Activities: Creating short skits
We presented the kids with a choice of artworks and each one picked a single picture – so each group had about four kids. They were asked to put observations of all their pictures together and create a single story as a group. They either each noted down their ideas and one student scripted the story. In another case, they discussed as they went along, considering each others’ ideas and melding them together to write the story. After they recited it to us, the kids were given paper and colour supplies to make costumes as they were going to perform the stories as plays. The plays took all of two minutes each but the kids enjoyed the process.
Insights/surprises: Some kids are good leaders and committed to the exercise whereas some, who are rather disruptive, can affect the behavior of the whole class. There were two kids who were outright disobedient and that disregard translates to noise and stubbornness, which is in turn disruptive to the whole session. Once we were finished, we gave them a small talk based on the experiences of the writing and the theatre portion – they needed to learn to respect the person presenting at the time and not interrupt people onstage, as well as to behave in the workshop and to do as asked.
They did get quite inventive in building boats, parachutes and hourglass headpieces, among other things. Left to themselves in a group with a project of this magnitude fostered more communication and cooperation than we’ve seen before, and more innovation too.
Finally, it’s always the ones you think will come who don’t necessarily continue…meanwhile we have some “ruffian” boys who are really into the workshops, and now their little brother comes as well.
Workshop feedback: The kids really enjoyed this highly involved workshop and got really excited about their creations.

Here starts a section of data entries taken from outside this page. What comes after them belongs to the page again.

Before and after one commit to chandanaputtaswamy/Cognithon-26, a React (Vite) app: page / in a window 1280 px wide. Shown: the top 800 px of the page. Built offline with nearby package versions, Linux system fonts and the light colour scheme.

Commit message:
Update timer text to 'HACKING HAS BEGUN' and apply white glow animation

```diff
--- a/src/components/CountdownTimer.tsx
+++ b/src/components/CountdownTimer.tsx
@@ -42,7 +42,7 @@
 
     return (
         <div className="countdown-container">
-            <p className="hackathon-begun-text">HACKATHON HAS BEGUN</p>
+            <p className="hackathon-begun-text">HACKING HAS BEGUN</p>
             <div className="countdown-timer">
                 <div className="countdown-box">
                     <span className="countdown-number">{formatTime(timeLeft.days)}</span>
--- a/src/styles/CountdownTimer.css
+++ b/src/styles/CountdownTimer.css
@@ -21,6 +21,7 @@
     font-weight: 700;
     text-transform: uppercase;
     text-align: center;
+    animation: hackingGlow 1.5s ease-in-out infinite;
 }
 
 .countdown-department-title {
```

Continuing challenges: We lack funding for the more ambitious elements of the workshop series, like the field trip and exhibition. Afternoon workshops also result in a drop-off in attendance, but there isn’t much we can do about that, given work schedules. We’re also thinking about the best place to install the final project – we’re wondering if it’s possible to prop it up at the Mattakkuliya junction. (Muradh will talk to Varuna and get back to us about whether that’s possible.) Finally, we trying to think of ways to get the kids to take on leadership roles in future.